In this post…
Through a nostalgic window…
A long time ago, on an late afternoon slot far away, a BBC TV show invited its pre-school age viewers to guess which window they would be looking through today… Would it be the round, the arched or the square window? A nation of under fives held their breath, the suspense was tangible, until the presenter finally revealed which misty framed shape of glass was the chosen one today…
Looking back I almost feel a bit swizzled that it didn’t in fact matter and they were not even real windows. Those cheeky Playschool presenters and their trickery! But what if it did matter which window we looked through? What if the square window was noting everything we looked at, building a list of everything we choose to see, and then selling our preferences to marketing companies. What if the round window was telling us that it was the safest, clearest window of them all and we would have a much fuller and better world vision if we opted to only ever look through its superior frames? Would the arched window claim independence and demand we should always be free of multinational glazing companies? What if the windows controlled what we could, or could not see?
Today, we are still choosing windows
Browsers have evolved. From the menu and toolbar encrusted early versions like Netscape Navigator and early versions of IE, to the minimalist, sleek contemporary crowd, they have strove to become more seamless, more uncluttered and more indistinct from the web pages they display. We want a widescreen, immersive internet experience so the browsers have got out of the view.
The result is ‘Browser Blindness’. As the browsers have faded to be indistinct, the lines have become blurred between window and view. In nearly every school I visit, pupils are heard saying, “Go to Google and look.” when what they are doing is opening Chrome and clicking a link on the school VLE. They don’t realise that Chrome is a browser made by Google and the web page is nothing to do with Google at all. IE is just as baffling for them.
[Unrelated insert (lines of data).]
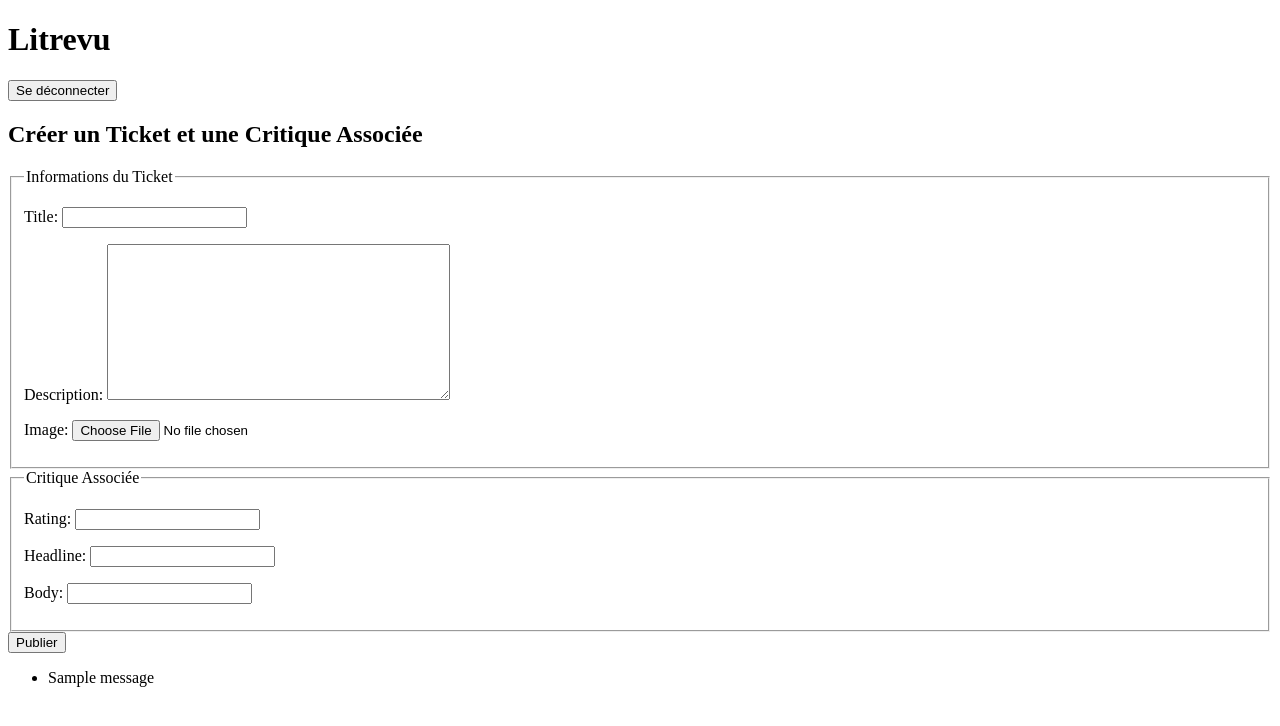
After one commit to Jeremuller/OCS_Projet_8, a Django app: page /ticket-review/create in a window 1280 px wide. The commit adds this page. Shown: the top 726 px of the page. Run offline with Django 5.2, Linux system fonts and the light colour scheme; a user stored in the database is signed in; tables that the repository leaves empty hold one stand-in row (values such as "Sample post"); one stand-in notice (Sample message) is shown.

Commit message:
Update mardi, opérations CRUD terminées

```diff
--- a/blog/forms.py
+++ b/blog/forms.py
@@ -1,8 +1,32 @@
 from django import forms
-from .models import Ticket
+from . import models
 
 
 class TicketForm(forms.ModelForm):
+    edit_ticket = forms.BooleanField(widget=forms.HiddenInput, initial=True)
+
     class Meta:
-        model = Ticket
+        model = models.Ticket
         fields = ['title', 'description']
+
+
+class DeleteTicketForm(forms.Form):
+    delete_ticket = forms.BooleanField(widget=forms.HiddenInput, initial=True)
+
+
+class ReviewForm(forms.ModelForm):
+    edit_review = forms.BooleanField(widget=forms.HiddenInput, initial=True)
+
+    class Meta:
+        model = models.Review
+        fields = ['rating', 'headline', 'body']
+
+
+class DeleteReviewForm(forms.Form):
+    delete_review = forms.BooleanField(widget=forms.HiddenInput, initial=True)
+
+
+class PhotoForm(forms.ModelForm):
+    class Meta:
+        model = models.Photo
+        fields = ['image']
--- a/blog/models.py
+++ b/blog/models.py
@@ -1,13 +1,19 @@
 from django.core.validators import MinValueValidator, MaxValueValidator
 from django.conf import settings
 from django.db import models
+
+
+class Photo(models.Model):
+    image = models.ImageField(blank=True)
+    uploader = models.ForeignKey(settings.AUTH_USER_MODEL, on_delete=models.CASCADE)
+    date_created = models.DateTimeField(auto_now_add=True)
 
 
 class Ticket(models.Model):
     title = models.CharField(max_length=128)
     description = models.TextField(max_length=2048, blank=True)
     user = models.ForeignKey(to=settings.AUTH_USER_MODEL, on_delete=models.CASCADE)
-    image = models.ImageField(null=True, blank=True)
+    image = models.ForeignKey(Photo, null=True, on_delete=models.SET_NULL, blank=True)
     time_created = models.DateTimeField(auto_now_add=True)
 
 
@@ -21,3 +27,7 @@ class Review(models.Model):
     user = models.ForeignKey(
         to=settings.AUTH_USER_MODEL, on_delete=models.CASCADE)
     time_created = models.DateTimeField(auto_now_add=True)
+
+    """class Meta:
+        # for unique user-review pairs
+        unique_together = ('user', 'ticket')"""
--- a/blog/templates/blog/create_ticket.html
+++ b/blog/templates/blog/create_ticket.html
@@ -1,7 +1,11 @@
-<h2>Demander une critique</h2>
+{% extends 'base.html' %}
+{% block content %}
+<h2>Créer un ticket</h2>
 <form method="post" enctype="multipart/form-data">
     {{ ticket_form.as_p }}
+    {{ photo_form.as_p }}
     {% csrf_token %}
     <button type="submit" class="btn btn-success">Créer</button>
 </form>
 <a href="{% url 'home' %}">Retour à l'accueil</a>
+{% endblock content%}
--- /dev/null
+++ b/blog/templates/blog/create_ticket_review.html
@@ -0,0 +1,31 @@
+{% extends 'base.html' %}
+
+{% block content %}
+<h2>Créer un Ticket et une Critique Associée</h2>
+
+<form method="post" enctype="multipart/form-data">
+    {% csrf_token %}
+
+    <fieldset>
+        <legend>Informations du Ticket</legend>
+        {{ ticket_form.as_p }}
+        {{ photo_form.as_p }}
+    </fieldset>
+
+    <fieldset>
+        <legend>Critique Associée</legend>
+        {{ review_form.as_p }}
+    </fieldset>
+
+    <button type="submit">Publier</button>
+</form>
+
+{% if messages %}
+    <ul class="messages">
+        {% for message in messages %}
+            <li{% if message.tags %} class="{{ message.tags }}"{% endif %}>{{ message }}</li>
+        {% endfor %}
+    </ul>
+{% endif %}
+
+{% endblock %}
--- a/blog/views.py
+++ b/blog/views.py
@@ -1,30 +1,163 @@
-from django.shortcuts import render, redirect
+from django.shortcuts import render, redirect, get_object_or_404
 from django.contrib.auth.decorators import login_required
 from django.contrib import messages
-from .models import Ticket
-from .forms import TicketForm
+from .models import Ticket, Review
+from . import forms
 
 
 @login_required
 def home(request):
-    tickets = Ticket.objects.filter(user=request.user).order_by('-time_created')
-    return render(request, 'blog/home.html', {'tickets': tickets})
+    tickets = Ticket.objects.filter(user=request.user)
+    reviews = Review.objects.filter(user=request.user)
+    tickets_with_reviews = []
+
+    for ticket in tickets:
+        ticket_reviews = Review.objects.filter(ticket=ticket)
+        tickets_with_reviews.append({
+            'ticket': ticket,
+            'reviews': ticket_reviews,
+        })
+    context = {
+        'tickets_with_reviews': tickets_with_reviews,
+        'reviews': reviews,
+    }
+    return render(request, 'blog/home.html', context)
 
 
 @login_required
 def ticket_upload(request):
-    ticket_form = TicketForm
+    ticket_form = forms.TicketForm
+    photo_form = forms.PhotoForm
     if request.method == 'POST':
-        ticket_form = TicketForm(request.POST)
-        if ticket_form.is_valid():
+        ticket_form = forms.TicketForm(request.POST)
+        photo_form = forms.PhotoForm(request.POST, request.FILES)
+        if all([ticket_form.is_valid(), photo_form.is_valid()]):
             ticket = ticket_form.save(commit=False)
             ticket.user = request.user
-            ticket_form.save()
+            if 'image' in request.FILES:
+                photo = photo_form.save(commit=False)
+                photo.uploader = request.user
+                photo.save()
+                ticket.image = photo
+
+            ticket.save()
             messages.success(request, "Votre ticket a été créé avec succès !")
             return redirect('home')
         else:
-            ticket_form = TicketForm()
+            ticket_form = forms.TicketForm()
     context = {
         'ticket_form': ticket_form,
+        'photo_form': photo_form,
     }
     return render(request, 'blog/create_ticket.html', context=context)
+
+
+@login_required
+def edit_ticket(request, ticket_id):
+    ticket = get_object_or_404(Ticket, id=ticket_id, user=request.user)
+    edit_form = forms.TicketForm(instance=ticket)
+    delete_form = forms.DeleteTicketForm()
+
+    if request.method == 'POST':
+        if 'edit_ticket' in request.POST:
+            edit_form = forms.TicketForm(request.POST,instance=ticket)
+            if edit_form.is_valid():
+                edit_form.save()
+                return redirect('home')
+        elif 'delete_ticket' in request.POST:
+            delete_form = forms.DeleteTicketForm(request.POST)
+            if delete_form.is_valid():
+                ticket.delete()
+                return redirect('home')
+
+    context = {
+        'edit_form': edit_form,
+        'delete_form': delete_form,
+    }
+    return render(request, 'blog/edit_ticket.html', context=context)
+
+
+@login_required
+def review_upload(request, ticket_id):
+    ticket = get_object_or_404(Ticket, id=ticket_id)
+    if request.method == 'POST':
+        review_form = forms.ReviewForm(request.POST)
+        if review_form.is_valid():
+            review = review_form.save(commit=False)
+            review.user = request.user
+            review.ticket = ticket
+            review.save()
+            messages.success(request, "Votre critique a été ajoutée avec succès !")
+            return redirect('home')
+    else:
+        review_form = forms.ReviewForm()
+    context = {
+        'review_form': review_form,
+        'ticket': ticket,
+    }
+    return render(request, 'blog/create_review.html', context=context)
+
+
+@login_required
+def edit_review(request, review_id):
+    review = get_object_or_404(Review, id=review_id, user=request.user)
+    edit_form = forms.ReviewForm(instance=review)
+    delete_form = forms.DeleteReviewForm()
+
+    if request.method == 'POST':
+        if 'edit_review' in request.POST:
+            edit_form = forms.ReviewForm(request.POST,instance=review)
+            if edit_form.is_valid():
+                edit_form.save()
+                return redirect('home')
+        elif 'delete_review' in request.POST:
+            delete_form = forms.DeleteReviewForm(request.POST)
+            if delete_form.is_valid():
+                review.delete()
+                return redirect('home')
+
+    context = {
+        'edit_form': edit_form,
+        'delete_form': delete_form,
+    }
+    return render(request, 'blog/edit_review.html', context=context)
+
+
+@login_required
+def create_ticket_review(request):
+    ticket_form = forms.TicketForm
+    photo_form = forms.PhotoForm
+    review_form = forms.ReviewForm
+    if request.method == 'POST':
+        ticket_form = forms.TicketForm(request.POST)
+        photo_form = forms.PhotoForm(request.POST, request.FILES)
+        review_form = forms.ReviewForm(request.POST)
+
+        if all([ticket_form.is_valid(), photo_form.is_valid(), review_form.is_valid()]):
+            ticket = ticket_form.save(commit=False)
+            ticket.user = request.user
+            if 'image' in request.FILES:
+                photo = photo_form.save(commit=False)
+                photo.uploader = request.user
+                photo.save()
+                ticket.image = photo
+            ticket.save()
+
+            review = review_form.save(commit=False)
+            review.user = request.user
+            review.ticket = ticket
+            review.save()
+
+            messages.success(request, "Votre ticket a été créé avec succès !")
+            return redirect('home')
+        else:
+            ticket_form = forms.TicketForm
+            photo_form = forms.PhotoForm
+            review_form = forms.ReviewForm
+
+    context = {
+        'ticket_form': ticket_form,
+        'photo_form': photo_form,
+        'review_form': review_form,
+    }
+    return render(request, 'blog/create_ticket_review.html', context=context)
--- a/litrevu/settings.py
+++ b/litrevu/settings.py
@@ -131,3 +131,6 @@ AUTH_USER_MODEL = 'authentication.User'
 LOGIN_URL = 'login'
 LOGIN_REDIRECT_URL = 'home'
 LOGOUT_REDIRECT_URL = LOGIN_URL
+
+MEDIA_URL = 'media/'
+MEDIA_ROOT = BASE_DIR.joinpath('media/')
--- a/litrevu/urls.py
+++ b/litrevu/urls.py
@@ -18,7 +18,9 @@ from django.contrib import admin
 from django.urls import path
 from authentication.views import CustomLoginView, SignupPageView
 from django.contrib.auth.views import LogoutView
-from blog.views import home, ticket_upload
+from blog.views import home, ticket_upload, edit_ticket, review_upload, edit_review, create_ticket_review
+from django.conf import settings
+from django.conf.urls.static import static
 
 urlpatterns = [
     path('admin/', admin.site.urls),
@@ -28,5 +30,12 @@ urlpatterns = [
     path('signup/', SignupPageView.as_view(template_name='authentication/signup.html'), name='signup'),
     path('home/', home, name='home'),
     path('create_ticket/', ticket_upload, name='create_ticket'),
+    path('ticket/<int:ticket_id>/edit/', edit_ticket, name='edit_ticket'),
+    path('ticket/<int:ticket_id>create_review/', review_upload, name='create_review'),
+    path('review/<int:review_id>/edit/', edit_review, name='edit_review'),
+    path('ticket-review/create', create_ticket_review, name='create_ticket_review')
 
 ]
+if settings.DEBUG:
+    urlpatterns += static(
+        settings.MEDIA_URL, document_root=settings.MEDIA_ROOT)
```
Also changed, not shown: blog/templates/blog/create_review.html (added, +10 -0 lines), blog/templates/blog/delete_ticket.html (deleted, +0 -7 lines), blog/templates/blog/edit_review.html (added, +17 -0 lines), blog/templates/blog/edit_ticket.html (added, +17 -0 lines), blog/templates/blog/home.html (+48 -15 lines), blog/templates/blog/update_ticket.html (deleted, +0 -7 lines), blog/templates/blog/upload_photo.html (added, +9 -0 lines), authentication/models.py (line endings or trailing spaces).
Tell them that Internet Explorer is not the Internet and they will look at you with pity for being so confused. Check this for yourself. Listen in as your pupils browse and ask questions to check what they think they’re doing. I am sure you will find that in many of our kids minds the browser is the web, not the tool used to display it.
Does this matter?…
Why this matters
So, our ‘internet savvy’ kids just don’t seem to be clear on which applications they are using or what they are doing with them when they go online. That might come as a shock to you, but it shouldn’t. We can help them out with that. First we need to face up to the fact that the differences between browsers are more than just decorative and stylistic; making the choice between them is not just a casual personal preference, despite what you will read in a gazillion ‘which browser?’ blog posts. Wise your classes up too. Here are just a few discussion points that can help:
10 Browser brain busting discussions
- Browsers go in and out of style – which ones have been the favourites over time? Why did the older ones fall out of fashion?
- Who makes each browser? Who are these companies and where are they based? Are they all free to get and use?
- What happens when you create a browser account and sign in? What are the benefits, and what kind of information is the browser recording about you? Who has access to that data?
- What is the mission of the Mozilla foundation and how does their Firefox browser differ from the corporation controlled browsers?
- Do web pages appear the same on different browsers? Are there parts of web pages that don’t work on some browsers? What does this mean for people designing websites?
- What are the most important things a browser should do for you while you are surfing the web?
- What are plug-ins, add-ons, extensions and themes? Who makes them and how? What could be the risks of installing them?
- Browsers can remember information you type into online forms – your name, usernames, passwords, addresses, bank details. Is this a good thing with some bad points or a bad thing with some good points?
- How have browsers changed over time and what do you think they will develop into in the future?
…and the final window of opportunity
10. Ask yourselves, and the lead team, who chose the browser you are using at school? Were they chosen for educational value? The answer in most schools will be “Er…”. Technicians may be blamed. If you are one of the many ‘Chrome/IE only – and IE doesn’t work’ schools then maybe it’s time you made some sound educational decisions. Have a range, let your pupils see them all. Give yourself that golden chance to ask…
“So kids, which browser will it be today, the square one, the round one… the fox one…”
In memory of Brian Cant, children’s TV legend